there from all over the country, and now he and all hisfriends are in the army. One of them I know well. A bit chubby, with payot, [the long side curls worn by some religious Jews -- Big Mitch]and a great laugh. He and my son have become like brothers. While both of them tried out for the elite paratroopers unit, only he made it in. He and his unit are the ones in Lebanon. They were there over a week, fighting under horrific conditions, running out of food and water. Even though the Israeli air force dropped tons of leaflets warning civilians to flee because they were in terrorist territory and likely to be injured, they still encountered civilians. My son spoke to his friend yesterday, and this is how he described it:Please remember this when you hear about the "atrocity" of the Israeli bomb dropped on Kfar Cana, killing many civilians, a place from which Hezbollah has fired hundreds of rockets at Israel. Unlike previous administrations, Mr. Olmert has my respect when he says: "They were warned to leave. It is the responsibility of Hezbollah for firing rockets amidst civilians."
The village looked empty, and then we heard noises coming from one of the houses, so we opened fire. But when we went inside, we found two women and a child huddled in the corner of the room.
We were so relieved we hadn't hurt them. We took up base in one of the empty houses. And then all of a sudden, we came under intense fire. Three rockets were fired at the house we were in. Only one managed to destroy a wall, which fell on one of us, covering him in white dust, but otherwise not hurting him. I spent the whole time feeding bullets to my friend who was shooting non-stop. We managed to killed 26 terrorists. Not one of us was hurt. Our commanding officer kept walking around, touching everybody on the shoulder, smiling and encouraging us: “We're are better than they are. Don't worry.” It calmed us all down. And really, we were much better then them. They are a lousy army. They only win when they hide behind baby carriages.

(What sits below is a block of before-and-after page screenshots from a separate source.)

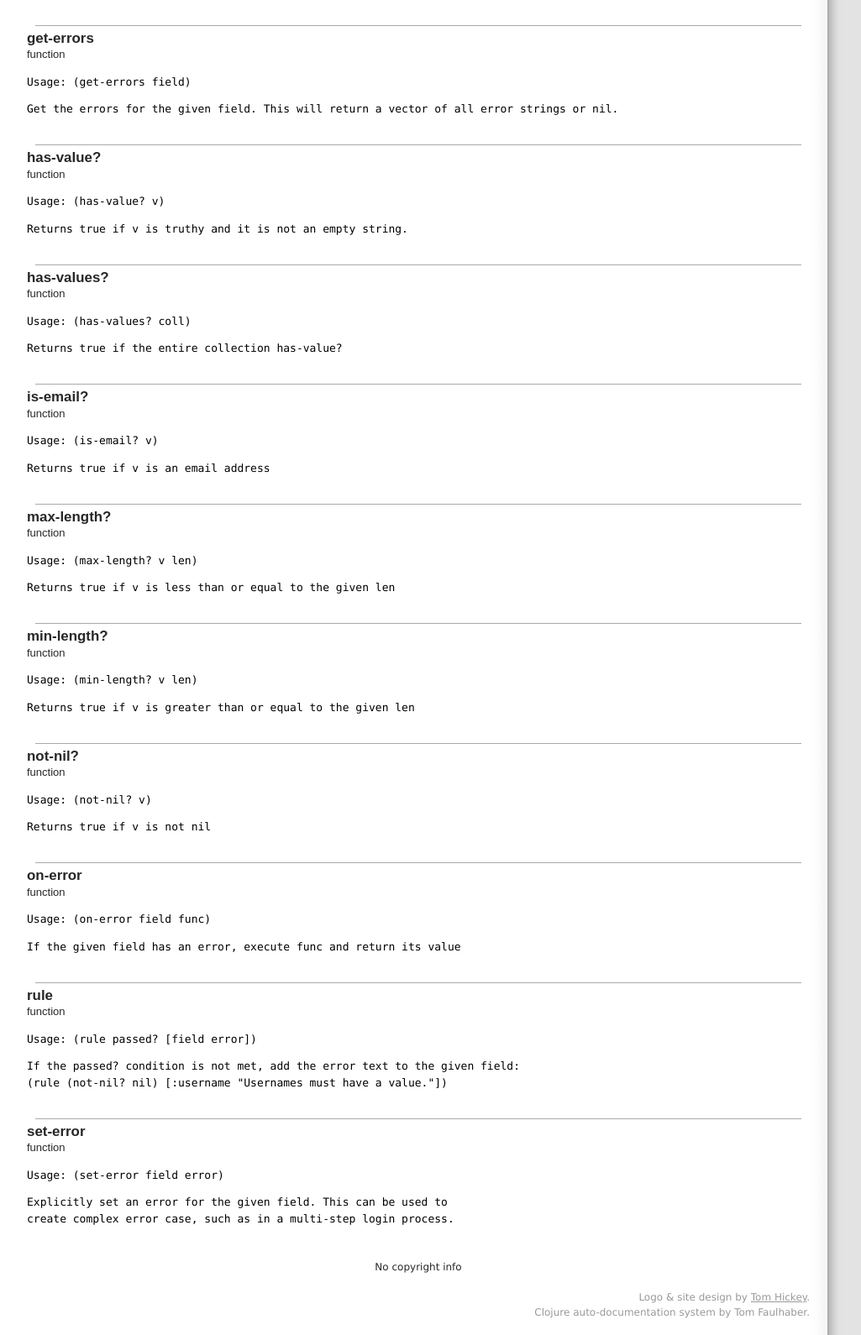
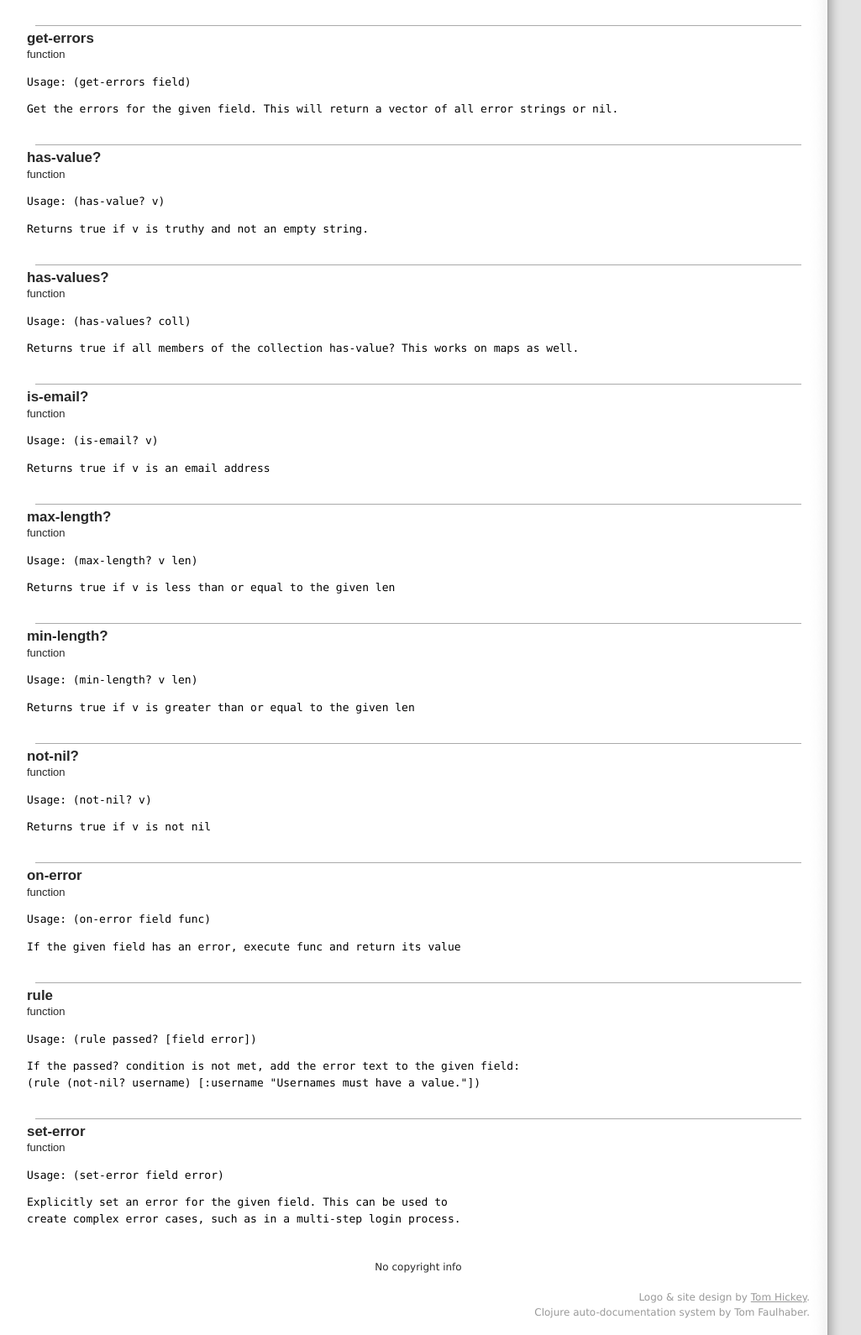
Before and after one commit to ibdknox/ibdknox.github.com, a plain HTML site: page noir/noir.validation-api.html in a window 1280 px wide. Shown: the part 567-2157 px from the top of the page at 84% size, without its empty margins (188-1213 px from the left). Drawn offline with Linux system fonts and the light colour scheme; a script that the page names is missing.

Commit message:
updates to docs
Signed-off-by: Chris Granger <ibdknox@gmail.com>

```diff
--- a/noir/noir.validation-api.html
+++ b/noir/noir.validation-api.html
@@ -127,7 +127,7 @@ contain errors, return false</pre>
   <span id="var-type">function</span><br />
   <pre id="var-usage">Usage: (has-value? v)
 </pre>
-  <pre id="var-docstr">Returns true if v is truthy and it is not an empty string.</pre>
+  <pre id="var-docstr">Returns true if v is truthy and not an empty string.</pre>
 
 
 
@@ -138,7 +138,7 @@ contain errors, return false</pre>
   <span id="var-type">function</span><br />
   <pre id="var-usage">Usage: (has-values? coll)
 </pre>
-  <pre id="var-docstr">Returns true if the entire collection has-value?</pre>
+  <pre id="var-docstr">Returns true if all members of the collection has-value? This works on maps as well.</pre>
 
 
 
@@ -205,7 +205,7 @@ contain errors, return false</pre>
   <pre id="var-usage">Usage: (rule passed? [field error])
 </pre>
   <pre id="var-docstr">If the passed? condition is not met, add the error text to the given field:
-(rule (not-nil? nil) [:username "Usernames must have a value."])</pre>
+(rule (not-nil? username) [:username "Usernames must have a value."])</pre>
 
 
 
@@ -217,7 +217,7 @@ contain errors, return false</pre>
   <pre id="var-usage">Usage: (set-error field error)
 </pre>
   <pre id="var-docstr">Explicitly set an error for the given field. This can be used to
-create complex error case, such as in a multi-step login process.</pre>
+create complex error cases, such as in a multi-step login process.</pre>
 
 
 
```
Also changed, not shown: noir/api-index.html (+2 -2 lines), noir/noir.cookies-api.html (+2 -2 lines), noir/noir.core-api.html (+1 -1 lines).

Terrorists and their supporters have lost the right to complain about civilian casualties, since all they have done this entire war is target civilians. Every single one of the more than 2,500 rockets launched into Israel, is launched into populated towns filled with women and children.
Just today, another suicide belt meant to kill civilians in Israel was detonated harmlessly by our forces in Nablus. So don't cry to me about civilian casualties. Cry to those using your babies and wives and mothers; cry to those who store weapons in mosques, ambulances, hospitals, and private homes. Cry to those launching deadly rockets from the backyards of your kindergartens and schools. Cry to the heartless men who love death, and however many of their troops or civilians die, consider themselves victorious as long as they can keep on firing rockets at our women and children.
Save your sympathy for the mothers and sisters and girlfriends of our young soldiers who would rather be sitting in study halls learning Torah, but have no choice but to risk their precious lives full of hope, goodness and endless potential, to wipe out the cancerous terrorist cells that threaten their people and all mankind. Make your choice, and save your tears.
That terrorists have been unsuccessful in killing more of our women and children is due to our army, God and prayers, not to any lack of motivation or intention on their part.
If you hide behind your baby to shoot at my baby, you are responsible for getting children killed. You and you alone.
“… and tell ’em Big Mitch sent ya!”